- _Exercise instructions_:
Find all lines in the records that include the word "span", and copy them out.

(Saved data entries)

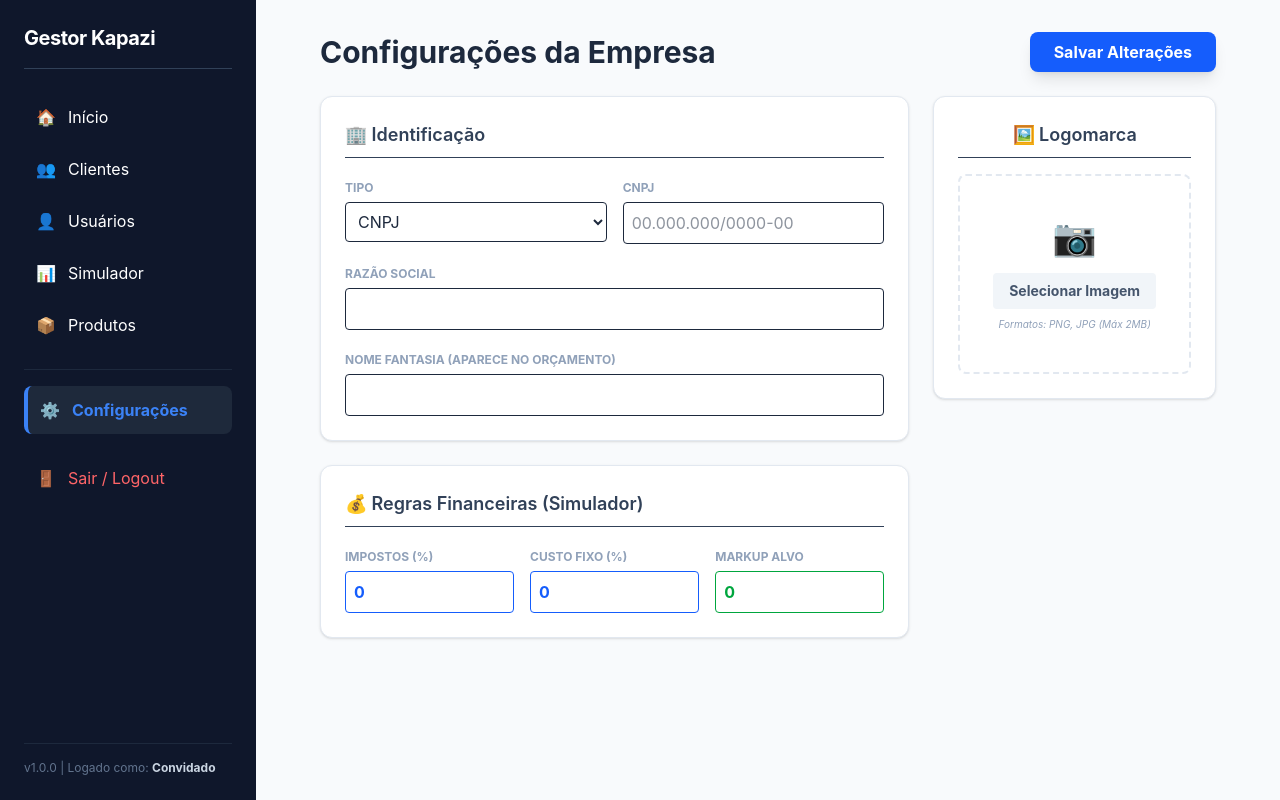
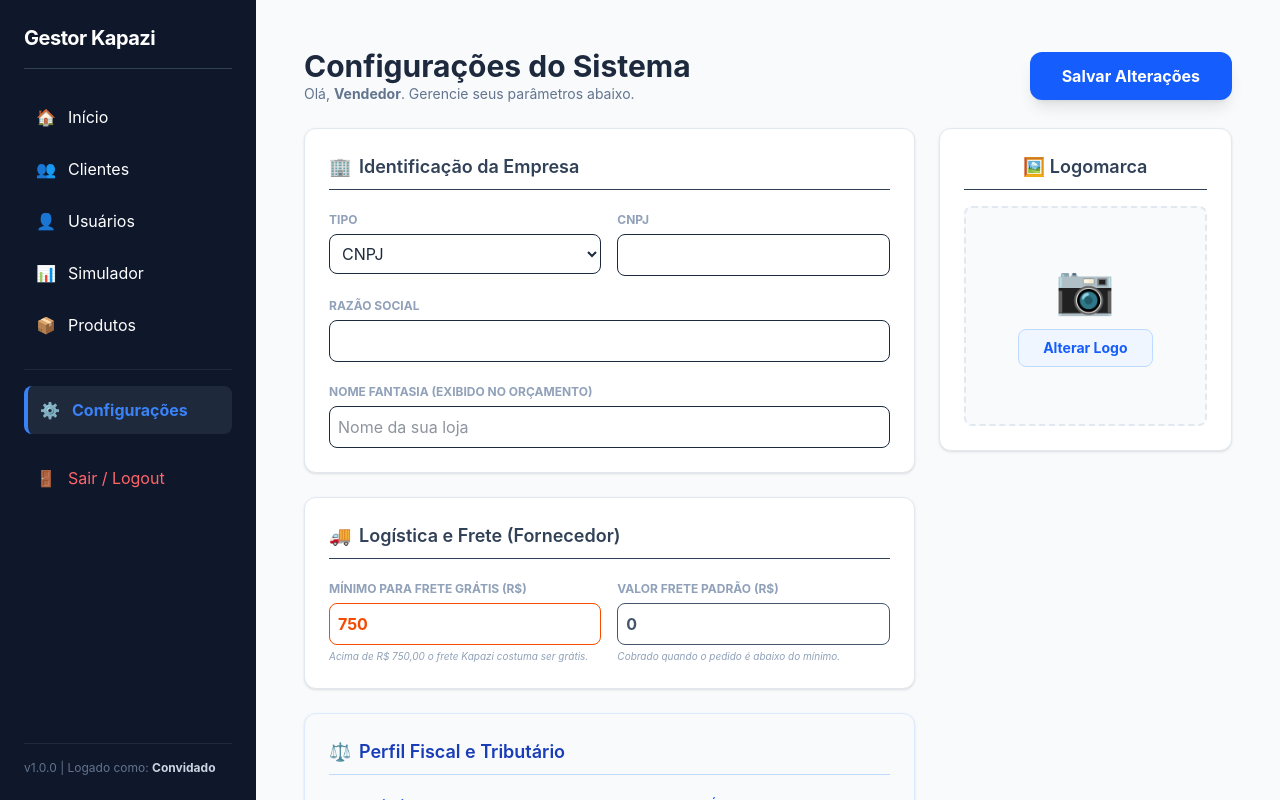
Before and after one commit to Accolti/gestor-tapetes, a Vue app in the folder client/: page /configuracoes in a window 1280 px wide. Built offline with nearby package versions, Linux system fonts and the light colour scheme; no server answers; sample sign-in values are in the browser's storage.

Commit message:
Implementamos as configurações

```diff
--- a/client/src/App.vue
+++ b/client/src/App.vue
@@ -10,7 +10,7 @@
           <span>🏠</span> Início
         </router-link>
 
-        <router-link to="/clientes" class="p-3 hover:bg-slate-800 rounded-lg transition flex items-center gap-3">
+          <router-link to="/clientes" class="p-3 hover:bg-slate-800 rounded-lg transition flex items-center gap-3">
           <span>👥</span> Clientes
         </router-link>
 
--- a/client/src/views/Configuracoes.vue
+++ b/client/src/views/Configuracoes.vue
@@ -1,78 +1,127 @@
-<script setup>
+<script setup lang="js">
 import { ref, onMounted } from 'vue'
 import axios from 'axios'
 
+// Nome do componente para evitar erro de multi-word do ESLint
+defineOptions({ name: 'ConfiguracoesEmpresa' })
+
+// Recupera os dados do usuário logado no navegador
+const usuarioLogado = JSON.parse(localStorage.getItem('usuarioLogado') || '{}')
+
 const config = ref({
+  id_usuario: usuarioLogado.id,
   tipo_identificacao: 'CNPJ',
   documento: '',
   razao_social: '',
   nome_fantasia: '',
+  uf_sede: 'SP',
+  regime_tributario: 'SIMPLES_NACIONAL',
   imposto_venda_percentual: 0,
   custo_fixo_operacional: 0,
   markup_alvo: 0,
-  logo_path: null
+  logo_path: null,
+  valor_minimo_isencao: 750.00,
+  valor_frete_padrao: 0
 })
 
+const estados = ref([])
 const mensagem = ref({ texto: '', tipo: '' })
 const logoPreview = ref(null)
 
-// Carregar configurações existentes ao abrir a página
+// 1. Carrega estados para o Select
+const carregarEstadosFiscais = async () => {
+  try {
+    const res = await axios.get(`${import.meta.env.VITE_API_URL}/api/config/estados`)
+    estados.value = res.data
+  } catch (err) {
+    console.error("Erro ao carregar matriz de estados:", err)
+  }
+}
+
+// 2. Carregar configurações completas
 const carregarConfig = async () => {
+  if (!usuarioLogado.id) return
+
   try {
-    const res = await axios.get(`${import.meta.env.VITE_API_URL}/api/config-empresa`)
+    const res = await axios.get(`${import.meta.env.VITE_API_URL}/api/config-completa/${usuarioLogado.id}`)
+
     if (res.data) {
-      config.value = res.data
+      config.value = { ...config.value, ...res.data }
       if (config.value.logo_path) {
         logoPreview.value = `${import.meta.env.VITE_API_URL}/uploads/${config.value.logo_path}`
       }
     }
-  } catch (error) {
-    console.error("Erro ao carregar configurações")
+  } catch (err) {
+    console.info("Info: Nenhuma configuração prévia encontrada.")
   }
 }
 
-onMounted(carregarConfig)
+onMounted(() => {
+  carregarConfig()
+  carregarEstadosFiscais()
+})
 
-// Lógica para Upload da Logo
 const handleLogoChange = (event) => {
   const file = event.target.files[0]
   if (file) {
-    config.value.logo_file = file // Guarda o arquivo para o upload
-    logoPreview.value = URL.createObjectURL(file) // Mostra preview na tela
+    config.value.logo_file = file
+    logoPreview.value = URL.createObjectURL(file)
   }
 }
 
 const salvarConfig = async () => {
   try {
+    if (!usuarioLogado.id) {
+      mensagem.value = { texto: '❌ Erro: Usuário não identificado.', tipo: 'erro' }
+      return
+    }
+
     mensagem.value = { texto: 'Salvando...', tipo: 'info' }
+    const formData = new FormData()
 
-    // Como tem arquivo (Logo), precisamos usar FormData
-    const formData = new FormData()
     Object.keys(config.value).forEach(key => {
-      formData.append(key, config.value[key])
+      if (key === 'logo_file') {
+        formData.append('logo_file', config.value[key])
+      } else if (config.value[key] !== null && config.value[key] !== undefined) {
+        formData.append(key, config.value[key])
+      }
     })
+
+    formData.append('usuario_id', usuarioLogado.id)
 
     await axios.post(`${import.meta.env.VITE_API_URL}/api/config-empresa`, formData, {
       headers: { 'Content-Type': 'multipart/form-data' }
     })
 
     mensagem.value = { texto: '✅ Configurações salvas com sucesso!', tipo: 'sucesso' }
-  } catch (error) {
-    mensagem.value = { texto: '❌ Erro ao salvar configurações.', tipo: 'erro' }
+    window.scrollTo({ top: 0, behavior: 'smooth' })
+
+    setTimeout(() => carregarConfig(), 1000)
+
+  } catch (err) {
+    mensagem.value = {
+      texto: err.response?.data?.error || '❌ Erro ao salvar configurações.',
+      tipo: 'erro'
+    }
   }
 }
 </script>
 
 <template>
-  <div class="max-w-4xl mx-auto pb-20">
+  <div class="max-w-5xl mx-auto pb-20 p-4">
     <div class="flex justify-between items-center mb-6">
-      <h1 class="text-3xl font-bold text-slate-800">Configurações da Empresa</h1>
-      <button @click="salvarConfig" class="bg-blue-600 text-white px-6 py-2 rounded-lg font-bold hover:bg-blue-700 shadow-lg transition">
+      <div>
+        <h1 class="text-3xl font-bold text-slate-800">Configurações do Sistema</h1>
+        <p class="text-slate-500 text-sm">Olá, <b>{{ usuarioLogado.nome || 'Vendedor' }}</b>. Gerencie seus parâmetros abaixo.</p>
+      </div>
+      <button @click="salvarConfig" class="bg-blue-600 text-white px-8 py-3 rounded-xl font-bold hover:bg-blue-700 shadow-lg transition active:scale-95">
         Salvar Alterações
       </button>
     </div>
 
-    <div v-if="mensagem.texto" :class="['p-4 mb-6 rounded-lg font-medium', mensagem.tipo === 'sucesso' ? 'bg-green-100 text-green-700' : 'bg-red-100 text-red-700']">
+    <div v-if="mensagem.texto" :class="['p-4 mb-6 rounded-lg font-medium shadow-sm border',
+      mensagem.tipo === 'sucesso' ? 'bg-green-50 text-green-700 border-green-200' :
+      mensagem.tipo === 'info' ? 'bg-blue-50 text-blue-700 border-blue-200' : 'bg-red-50 text-red-700 border-red-200']">
       {{ mensagem.texto }}
     </div>
 
@@ -80,44 +129,89 @@ const salvarConfig = async () => {
 
       <div class="md:col-span-2 space-y-6">
         <section class="bg-white p-6 rounded-xl shadow-sm border border-slate-200">
-          <h2 class="text-lg font-semibold text-slate-700 mb-4 border-b pb-2">🏢 Identificação</h2>
+          <h2 class="text-lg font-semibold text-slate-700 mb-4 border-b pb-2 flex items-center">
+            <span class="mr-2">🏢</span> Identificação da Empresa
+          </h2>
           <div class="grid grid-cols-1 md:grid-cols-2 gap-4">
             <div>
               <label class="text-xs font-bold text-slate-400 uppercase">Tipo</label>
-              <select v-model="config.tipo_identificacao" class="w-full border rounded p-2 mt-1">
+              <select v-model="config.tipo_identificacao" class="w-full border rounded-lg p-2 mt-1 outline-none focus:ring-2 focus:ring-blue-500">
                 <option value="CNPJ">CNPJ</option>
                 <option value="CPF">CPF</option>
               </select>
             </div>
             <div>
               <label class="text-xs font-bold text-slate-400 uppercase">{{ config.tipo_identificacao }}</label>
-              <input v-model="config.documento" type="text" class="w-full border rounded p-2 mt-1" placeholder="00.000.000/0000-00">
+              <input v-model="config.documento" type="text" class="w-full border rounded-lg p-2 mt-1 outline-none focus:ring-2 focus:ring-blue-500">
             </div>
             <div class="md:col-span-2">
               <label class="text-xs font-bold text-slate-400 uppercase">Razão Social</label>
-              <input v-model="config.razao_social" type="text" class="w-full border rounded p-2 mt-1">
+              <input v-model="config.razao_social" type="text" class="w-full border rounded-lg p-2 mt-1 outline-none focus:ring-2 focus:ring-blue-500">
             </div>
             <div class="md:col-span-2">
-              <label class="text-xs font-bold text-slate-400 uppercase">Nome Fantasia (Aparece no Orçamento)</label>
-              <input v-model="config.nome_fantasia" type="text" class="w-full border rounded p-2 mt-1">
+              <label class="text-xs font-bold text-slate-400 uppercase">Nome Fantasia (Exibido no Orçamento)</label>
+              <input v-model="config.nome_fantasia" type="text" class="w-full border rounded-lg p-2 mt-1 outline-none focus:ring-2 focus:ring-blue-500" placeholder="Nome da sua loja">
             </div>
           </div>
         </section>
 
         <section class="bg-white p-6 rounded-xl shadow-sm border border-slate-200">
-          <h2 class="text-lg font-semibold text-slate-700 mb-4 border-b pb-2">💰 Regras Financeiras (Simulador)</h2>
+          <h2 class="text-lg font-semibold text-slate-700 mb-4 border-b pb-2 flex items-center">
+            <span class="mr-2">🚚</span> Logística e Frete (Fornecedor)
+          </h2>
+          <div class="grid grid-cols-1 md:grid-cols-2 gap-4">
+            <div>
+              <label class="text-xs font-bold text-slate-400 uppercase">Mínimo para Frete Grátis (R$)</label>
+              <input v-model="config.valor_minimo_isencao" type="number" step="0.01" class="w-full border rounded-lg p-2 mt-1 text-orange-600 font-bold outline-none">
+              <p class="text-[10px] text-slate-400 mt-1 italic">Acima de R$ 750,00 o frete Kapazi costuma ser grátis.</p>
+            </div>
+            <div>
+              <label class="text-xs font-bold text-slate-400 uppercase">Valor Frete Padrão (R$)</label>
+              <input v-model="config.valor_frete_padrao" type="number" step="0.01" class="w-full border rounded-lg p-2 mt-1 text-slate-600 font-bold outline-none">
+              <p class="text-[10px] text-slate-400 mt-1 italic">Cobrado quando o pedido é abaixo do mínimo.</p>
+            </div>
+          </div>
+        </section>
+
+        <section class="bg-slate-50 p-6 rounded-xl shadow-sm border border-blue-100">
+          <h2 class="text-lg font-semibold text-blue-800 mb-4 border-b border-blue-200 pb-2 flex items-center">
+            <span class="mr-2">⚖️</span> Perfil Fiscal e Tributário
+          </h2>
+          <div class="grid grid-cols-1 md:grid-cols-2 gap-4">
+            <div>
+              <label class="text-xs font-bold text-blue-600 uppercase">Estado (UF) de Sede</label>
+              <select v-model="config.uf_sede" class="w-full border border-blue-200 rounded-lg p-2 mt-1 bg-white outline-none">
+                <option v-for="est in estados" :key="est.uf" :value="est.uf">{{ est.uf }}</option>
+              </select>
+            </div>
+            <div>
+              <label class="text-xs font-bold text-blue-600 uppercase">Regime Tributário</label>
+              <select v-model="config.regime_tributario" class="w-full border border-blue-200 rounded-lg p-2 mt-1 bg-white outline-none">
+                <option value="MEI">MEI</option>
+                <option value="SIMPLES_NACIONAL">Simples Nacional</option>
+                <option value="LUCRO_PRESUMIDO">Lucro Presumido</option>
+                <option value="LUCRO_REAL">Lucro Real</option>
+              </select>
+            </div>
+          </div>
+        </section>
+
+        <section class="bg-white p-6 rounded-xl shadow-sm border border-slate-200">
+          <h2 class="text-lg font-semibold text-slate-700 mb-4 border-b pb-2 flex items-center">
+            <span class="mr-2">💰</span> Margens e Impostos
+          </h2>
           <div class="grid grid-cols-1 md:grid-cols-3 gap-4">
             <div>
-              <label class="text-xs font-bold text-slate-400 uppercase">Impostos (%)</label>
-              <input v-model="config.imposto_venda_percentual" type="number" step="0.01" class="w-full border rounded p-2 mt-1 text-blue-600 font-bold">
+              <label class="text-xs font-bold text-slate-400 uppercase">Imposto Venda (%)</label>
+              <input v-model="config.imposto_venda_percentual" type="number" step="0.01" class="w-full border rounded-lg p-2 mt-1 text-blue-600 font-bold outline-none">
             </div>
             <div>
               <label class="text-xs font-bold text-slate-400 uppercase">Custo Fixo (%)</label>
-              <input v-model="config.custo_fixo_operacional" type="number" step="0.01" class="w-full border rounded p-2 mt-1 text-blue-600 font-bold">
+              <input v-model="config.custo_fixo_operacional" type="number" step="0.01" class="w-full border rounded-lg p-2 mt-1 text-blue-600 font-bold outline-none">
             </div>
             <div>
               <label class="text-xs font-bold text-slate-400 uppercase">Markup Alvo</label>
-              <input v-model="config.markup_alvo" type="number" step="0.1" class="w-full border rounded p-2 mt-1 text-green-600 font-bold">
+              <input v-model="config.markup_alvo" type="number" step="0.1" class="w-full border rounded-lg p-2 mt-1 text-green-600 font-bold outline-none">
             </div>
           </div>
         </section>
@@ -126,19 +220,17 @@ const salvarConfig = async () => {
       <div class="space-y-6">
         <section class="bg-white p-6 rounded-xl shadow-sm border border-slate-200 text-center">
           <h2 class="text-lg font-semibold text-slate-700 mb-4 border-b pb-2">🖼️ Logomarca</h2>
-          <div class="mt-4 border-2 border-dashed border-slate-200 rounded-lg p-4 flex flex-col items-center justify-center min-h-[200px]">
-            <img v-if="logoPreview" :src="logoPreview" class="max-h-32 mb-4 rounded shadow">
-            <div v-else class="text-slate-300 mb-4 text-4xl">📷</div>
-
-            <label class="cursor-pointer bg-slate-100 hover:bg-slate-200 text-slate-600 px-4 py-2 rounded text-sm font-bold transition">
-              Selecionar Imagem
+          <div class="mt-4 border-2 border-dashed border-slate-200 rounded-lg p-4 flex flex-col items-center justify-center min-h-[220px] bg-slate-50">
+            <img v-if="logoPreview" :src="logoPreview" class="max-h-32 mb-4 rounded shadow-md border bg-white object-contain">
+            <div v-else class="text-slate-300 mb-4 text-5xl">📷</div>
+            <label class="cursor-pointer bg-blue-50 text-blue-600 hover:bg-blue-100 px-6 py-2 rounded-lg text-sm font-bold transition border border-blue-200">
+              Alterar Logo
               <input type="file" @change="handleLogoChange" accept="image/*" class="hidden">
             </label>
-            <p class="text-[10px] text-slate-400 mt-2 italic">Formatos: PNG, JPG (Máx 2MB)</p>
           </div>
         </section>
       </div>
 
     </div>
   </div>
-</template>ate>
+</template>
--- a/package.json
+++ b/package.json
@@ -3,5 +3,8 @@
     "autoprefixer": "^10.5.0",
     "postcss": "^8.5.10",
     "tailwindcss": "^4.2.4"
+  },
+  "dependencies": {
+    "multer": "^2.1.1"
   }
 }
```
Also changed, not shown: 3 other files (tests, documents, lock files or other folders).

- _Answer box_:
           <span>🏠</span> Início
           <span>👥</span> Clientes
       <div class="md:col-span-2 space-y-6">
+            <span class="mr-2">🏢</span> Identificação da Empresa
             <div class="md:col-span-2">
             <div class="md:col-span-2">
+            <span class="mr-2">🚚</span> Logística e Frete (Fornecedor)
+            <span class="mr-2">⚖️</span> Perfil Fiscal e Tributário
+            <span class="mr-2">💰</span> Margens e Impostos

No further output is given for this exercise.